The Spoon River College Office of Community Outreach offered participants in the summer youth program in Canton and Rushville the opportunity to look for treasure while also learning about GPS technology. Geocaching: Technology and Treasure was geared towards boys and girls who had completed 5th-8th grades.
According to the official geocaching website, geocaching is “a free real-world outdoor treasure hunting game using GPS-enabled devices. Participants navigate to a specific set of GPS coordinates and then attempt to find the geocache (container) hidden at that location.”
“We had them go to the geocaching website in order to learn the rules and to find treasure sites near their zip codes,” said Andrea Barbknecht, technology coordinator of community outreach who led the Rushville students in the program. “They then had to record several search sites, including cache size, terrain, and latitude and longitude coordinates.”
Armed with a car GPS to find the general location, students took turns using the coordinates to locate the specific spot where they would begin searching for the geocaches, which vary in size.
“Many of the geocaches are medicine bottles or peanut butter jars that have been covered with camouflage duct tape, and they all contain a slip of paper inside that students sign after finding them,” said Barbknecht.
And since it is a treasure hunt, some of the caches also contained some sort of trinket, such as small toys or coins, which the students could exchange for something of equal or greater value. The college provided magnets, key chains, golf tees, and buttons for students to trade.
“Part of geocaching is also leaving things better than we found them, so students also picked up any trash at the sites we searched,” Barbknecht said.
The group in Rushville found seven of the nine geocaches they searched for, while the Canton group found 10 of the 12 they searched for. All the participants kept track of what they found, including information about size, difficulty, terrain, what was found and what was traded. Upon returning to the classroom, they again visited the geocaching website, logging their finds so other geocachers would know their cache had been recently “found.”
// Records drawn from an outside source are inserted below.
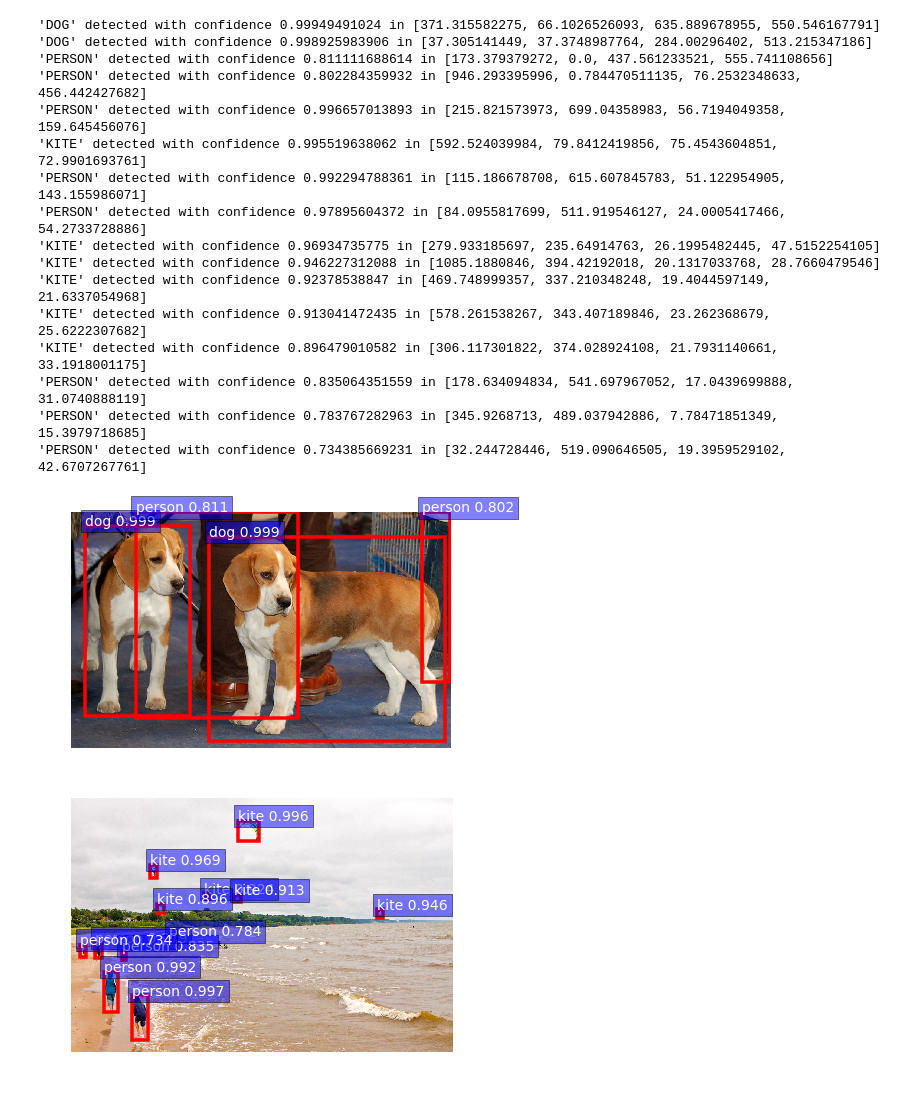
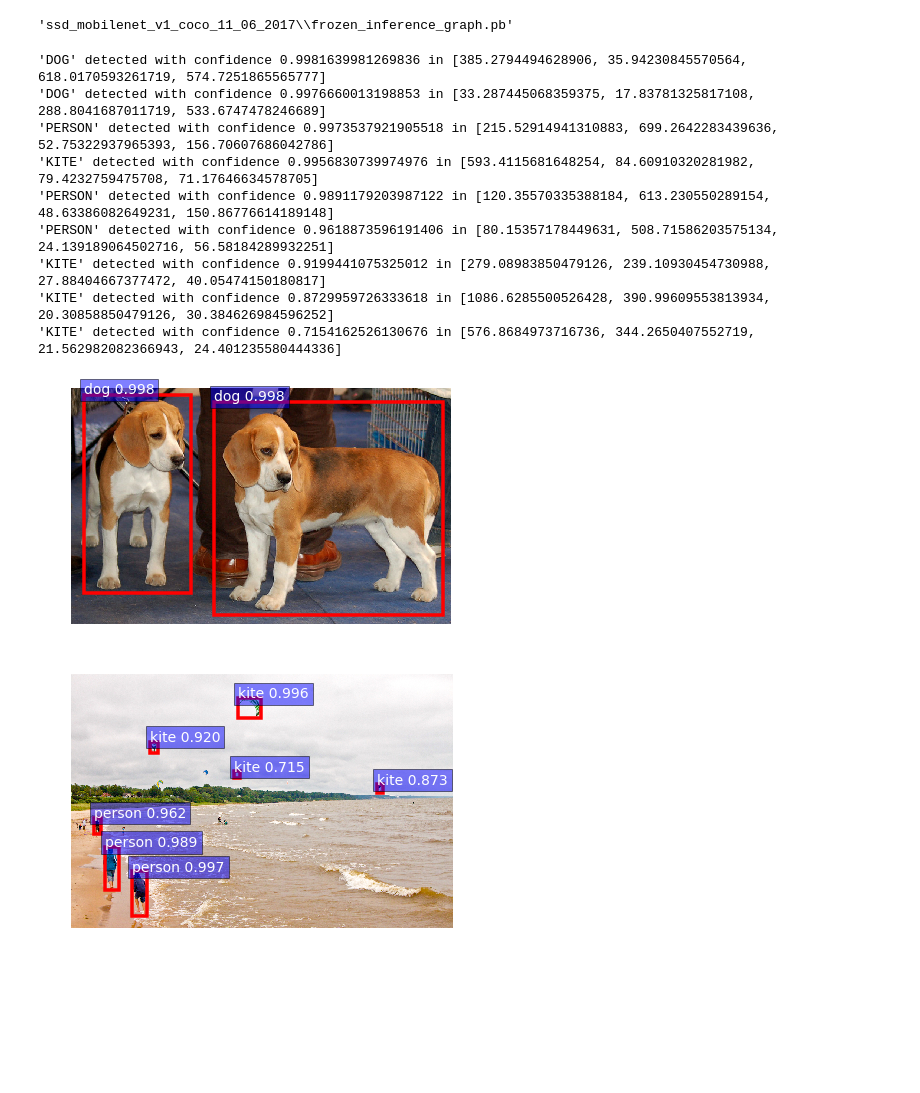
Before and after one commit to GBJim/object_detection, a Jupyter notebook: demo.ipynb, the cells around one changed output. Saved outputs shown, nothing was run; the diff lists cells and outputs as text; code cells hidden in the pictures; blank space fills up the shorter version.

```diff
--- a/demo.ipynb
+++ b/demo.ipynb
@@ -1,3 +1,7 @@
+# %%
+os.path.join('ssd_mobilenet_v1_coco_11_06_2017','frozen_inference_graph.pb' )
+# %% [output]
+'ssd_mobilenet_v1_coco_11_06_2017\\frozen_inference_graph.pb'
 # %%
 import numpy as np
 import os
@@ -13,15 +17,49 @@ import time
 sys.path.append("..")  #Not sure if I need this line if I run it in the parental directory
 from utils import label_map_util
 
-MODELS = ['ssd_mobilenet_v1_coco_11_06_2017', 'ssd_inception_v2_coco_11_06_2017',\
+MODELS = ['ssd_mobilenet_v1_coco_2017_11_17', 'ssd_inception_v2_coco_11_06_2017',\
                   'rfcn_resnet101_coco_11_06_2017', 'faster_rcnn_resnet101_coco_11_06_2017',\
-                   'faster_rcnn_inception_resnet_v2_atrous_coco_11_06_2017']
+                   'faster_rcnn_inception_resnet_v2_atrous_coco_11_06_2017', 'faster_rcnn_inception_v2_coco_2017_11_08']
+import cv2
+from matplotlib import pyplot as plt
+%matplotlib inline
+def vis_detections(img_path, outputs):
+    """Draw detected bounding boxes."""
+    im = cv2.imread(img_path)
+    im = im[:, :, (2, 1, 0)]
+    fig, ax = plt.subplots(figsize=(6, 6))
+    ax.imshow(im, aspect='equal')
+
+    for output in outputs:
+        score = output['score']
+        class_name = output['class']
+        x = output['x']
+        y = output['y']
+        width = output['width']
+        height = output['height']
+
+
+        ax.add_patch(
+            plt.Rectangle((x, y),
+                          width,
+                          height, fill=False,
+                          edgecolor='red', linewidth=3.5)
+            )
+        ax.text(x, y - 2,
+                '{:s} {:.3f}'.format(class_name, score),
+                bbox=dict(facecolor='blue', alpha=0.5),
+                fontsize=14, color='white')
+
+
+    plt.axis('off')
+    plt.tight_layout()
+    plt.draw()
 
 
 
 
 NUM_CLASSES = 90
-PATH_TO_LABELS = "/root/models/object_detection/data/mscoco_label_map.pbtxt"
+PATH_TO_LABELS = "data/mscoco_label_map.pbtxt"
 label_map = label_map_util.load_labelmap(PATH_TO_LABELS)
 categories = label_map_util.convert_label_map_to_categories(label_map, max_num_classes=NUM_CLASSES, use_display_name=True)
 category_index = label_map_util.create_category_index(categories)
@@ -34,7 +72,7 @@ def load_model(model, dynamic_memory=True):
     config = tf.ConfigProto()
     config.gpu_options.allow_growth=dynamic_memory
     sess = tf.Session(config=config)
-    PATH_TO_CKPT = os.path.join("/root/models/object_detection", model , 'frozen_inference_graph.pb')
+    PATH_TO_CKPT = os.path.join(model , 'frozen_inference_graph.pb')
     detection_graph = tf.Graph()
     with detection_graph.as_default():
         od_graph_def = tf.GraphDef()
@@ -99,50 +137,43 @@ def detect(sess, img_path, thresh=0.7):
     scores = sess.graph.get_tensor_by_name('detection_scores:0')
     classes = sess.graph.get_tensor_by_name('detection_classes:0')
     num_detections = sess.graph.get_tensor_by_name('num_detections:0')
 
     outputs = [boxes, scores, classes, num_detections]
     feed_dict = {img_tensor: img_np_expanded}
     boxes, scores, classes, num_detections = sess.run(outputs,feed_dict=feed_dict)
 
     return translate_result(boxes, scores, classes, num_detections, img_width,\
                             img_height,thresh)
 
 if __name__ == "__main__":
-    TEST_IMAGE_PATHS = [os.path.join("/root/models/object_detection/test_images",\
+    TEST_IMAGE_PATHS = [os.path.join("test_images",\
                                      'image{}.jpg'.format(i)) for i in range(1,3)]
     THRESHOLD = 0.7
-    model = MODELS[3]
+    model = MODELS[5]
     sess = load_model(model)
     for img_path in TEST_IMAGE_PATHS:
         result = detect(sess, img_path, thresh=THRESHOLD)
         outputs = result
         for output in outputs:
             score = output['score']
             class_name = output['class']
             x = output['x']
             y = output['y']
             width = output['width']
             height = output['height']
             print("'{}' detected with confidence {} in [{}, {}, {}, {}]".format(class_name.upper(),\
                                                                               score, x, y, width,\
                                                                               height))
         vis_detections(img_path, outputs)
 # %% [output]
-'DOG' detected with confidence 0.99949491024 in [371.315582275, 66.1026526093, 635.889678955, 550.546167791]
-'DOG' detected with confidence 0.998925983906 in [37.305141449, 37.3748987764, 284.00296402, 513.215347186]
-'PERSON' detected with confidence 0.811111688614 in [173.379379272, 0.0, 437.561233521, 555.741108656]
-'PERSON' detected with confidence 0.802284359932 in [946.293395996, 0.784470511135, 76.2532348633, 456.442427682]
-'PERSON' detected with confidence 0.996657013893 in [215.821573973, 699.04358983, 56.7194049358, 159.645456076]
-'KITE' detected with confidence 0.995519638062 in [592.524039984, 79.8412419856, 75.4543604851, 72.9901693761]
-'PERSON' detected with confidence 0.992294788361 in [115.186678708, 615.607845783, 51.122954905, 143.155986071]
-'PERSON' detected with confidence 0.97895604372 in [84.0955817699, 511.919546127, 24.0005417466, 54.2733728886]
-'KITE' detected with confidence 0.96934735775 in [279.933185697, 235.64914763, 26.1995482445, 47.5152254105]
-'KITE' detected with confidence 0.946227312088 in [1085.1880846, 394.42192018, 20.1317033768, 28.7660479546]
-'KITE' detected with confidence 0.92378538847 in [469.748999357, 337.210348248, 19.4044597149, 21.6337054968]
-'KITE' detected with confidence 0.913041472435 in [578.261538267, 343.407189846, 23.262368679, 25.6222307682]
-'KITE' detected with confidence 0.896479010582 in [306.117301822, 374.028924108, 21.7931140661, 33.1918001175]
-'PERSON' detected with confidence 0.835064351559 in [178.634094834, 541.697967052, 17.0439699888, 31.0740888119]
-'PERSON' detected with confidence 0.783767282963 in [345.9268713, 489.037942886, 7.78471851349, 15.3979718685]
-'PERSON' detected with confidence 0.734385669231 in [32.244728446, 519.090646505, 19.3959529102, 42.6707267761]
+'DOG' detected with confidence 0.9981639981269836 in [385.2794494628906, 35.94230845570564, 618.0170593261719, 574.7251865565777]
+'DOG' detected with confidence 0.9976660013198853 in [33.287445068359375, 17.83781325817108, 288.8041687011719, 533.6747478246689]
+'PERSON' detected with confidence 0.9973537921905518 in [215.52914941310883, 699.2642283439636, 52.75322937965393, 156.70607686042786]
+'KITE' detected with confidence 0.9956830739974976 in [593.4115681648254, 84.60910320281982, 79.4232759475708, 71.17646634578705]
+'PERSON' detected with confidence 0.9891179203987122 in [120.35570335388184, 613.230550289154, 48.63386082649231, 150.86776614189148]
+'PERSON' detected with confidence 0.9618873596191406 in [80.15357178449631, 508.71586203575134, 24.139189064502716, 56.58184289932251]
+'KITE' detected with confidence 0.9199441075325012 in [279.08983850479126, 239.10930454730988, 27.88404667377472, 40.05474150180817]
+'KITE' detected with confidence 0.8729959726333618 in [1086.6285500526428, 390.99609553813934, 20.30858850479126, 30.384626984596252]
+'KITE' detected with confidence 0.7154162526130676 in [576.8684973716736, 344.2650407552719, 21.562982082366943, 24.401235580444336]
-[figure, old version]
+[figure, new version]
-[figure, old version]
+[figure, new version]
```
Also changed, not shown: parts of 4 cells of this notebook, 2 other files.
So what was the reaction from students who had to contend with some extreme heat while looking for their treasures?
“It was amazing, with an extra ‘zing!’ I love this program and will come again next year!”